Today’s post will discuss the use of NAICS code ‘pools’ to determine a contractor’s size status and eligibility to bid on OASIS SB. Initially, GSA had intended to base the size standard for OASIS SB on a single NAICS code (541330 exception, $35.5M) based on market research concerning the preponderance of work likely to be awarded under the vehicle; however, a recent rule proposed by the Small Business Administration (SBA) caused them to change this approach. Due to the provisions of Section 1331 of the Small Business Jobs Act of 2010 and concerns about the improper allocation of small business credit under multiple-award contracts, the SBA plans to make significant changes to the FAR. Under the proposed rule, “the contracting officer may divide a multiple award contract for divergent goods and services into discrete categories, each of which is assigned a NAICS code with a corresponding size standard.”
In order to accommodate the probable rule change, GSA
UPDATE 7/22/13: GSA’s OASIS Program Team released its revised draft RFP late last month. There have been several minor changes that affect the systems, certifications, and clearances evaluations. Firstly, DCAA has agreed to audit the accounting systems of all apparent winners who do not have an approved accounting system. Although third-party accounting system reviews will no longer be accepted to establish adequacy, contractors without an audited accounting system should consider a third-party review to ensure that their system is approvable by DCAA before bidding. Bidders with an audited accounting system already in place will now earn points.
Additionally, OASIS will now be scored on a 10,000 point scale. Contractor systems, certifications, and clearances account for up to 20% of available evaluation points. The list of the relevant systems, certifications, and clearances and their corresponding point totals has been updated in the post below. Finally, GSA now includes the ISO 17025 certification.

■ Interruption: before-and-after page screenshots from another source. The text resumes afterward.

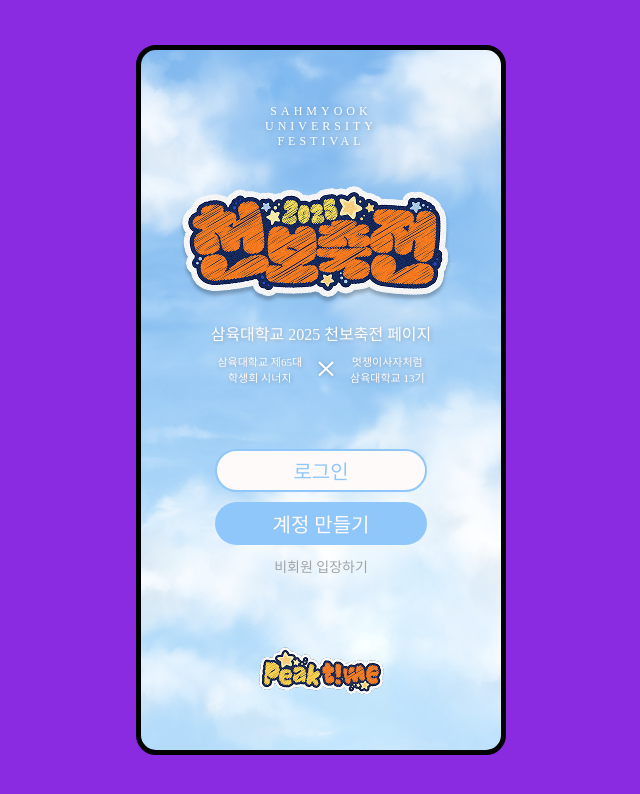
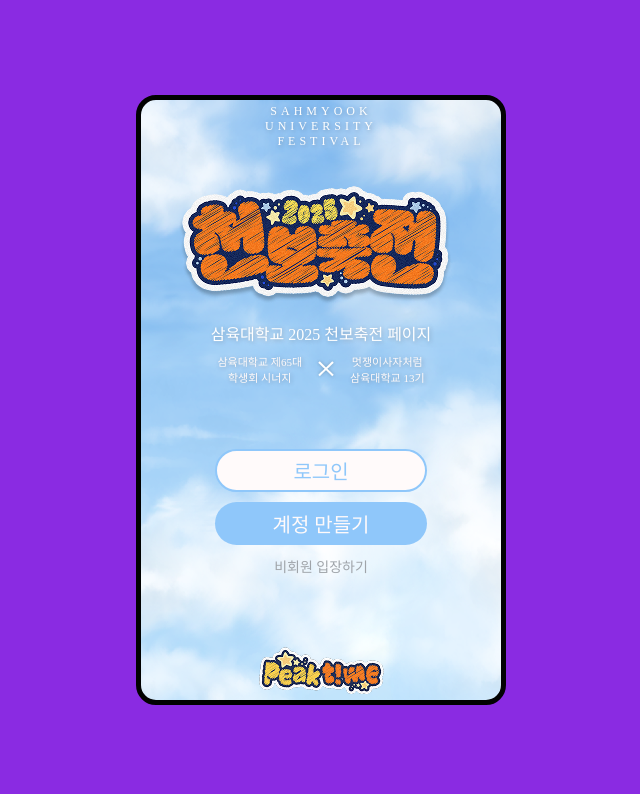
Before and after one commit to No4hh4oN/Peaktime, a React (Vite) app: page / in a window 1280 px wide. Shown: the top 794 px of the page, without its empty margins (319-959 px from the left). Built offline with nearby package versions, Linux system fonts and the light colour scheme; a web font is replaced by a local one.

Commit message:
home 코드 브랜치 생성

```diff
--- a/src/assets/styles/common.css
+++ b/src/assets/styles/common.css
@@ -28,7 +28,6 @@
         border: 5px solid #020202;
         border-radius: 20px;
         overflow:scroll;
-        padding: 50px 0;
     }
 
     .Always::-webkit-scrollbar {
```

Thank you for continuing to follow our special GSA OASIS blog series. Before discussing the requirements on OASIS and OASIS SB for contractor systems, compliance, and certifications, a disclaimer – all posts are based on information from the OASIS draft RFP and the most current information available on the OASIS Industry Community on GSA Interact. Changes are certain to occur between the draft solicitation and the final RFP; Aronson will identify major changes as soon as we are aware of them.
Before making a bid decision, companies must understand that simply meeting the minimum solicitation requirements will not be enough to win an OASIS contract. GSA wants to award to ‘best in class’ contractors, so points are only awarded for exceeding the minimum requirements. Although only 20% of the total points are currently allotted to to systems and certifications, these could be critical differentiators if the competition is as intense as we expect. GSA stated in the most recent RFP Q&A that it did “not anticipate that many, if any, Contractors will have all systems and certifications that are encouraged. The evaluation process is about distinguishing between Offerors.”
There has been a lot of confusion regarding which systems and certifications are actually required. The purpose of this blog is to summarize what is actually a requirement versus what is merely a recommendation.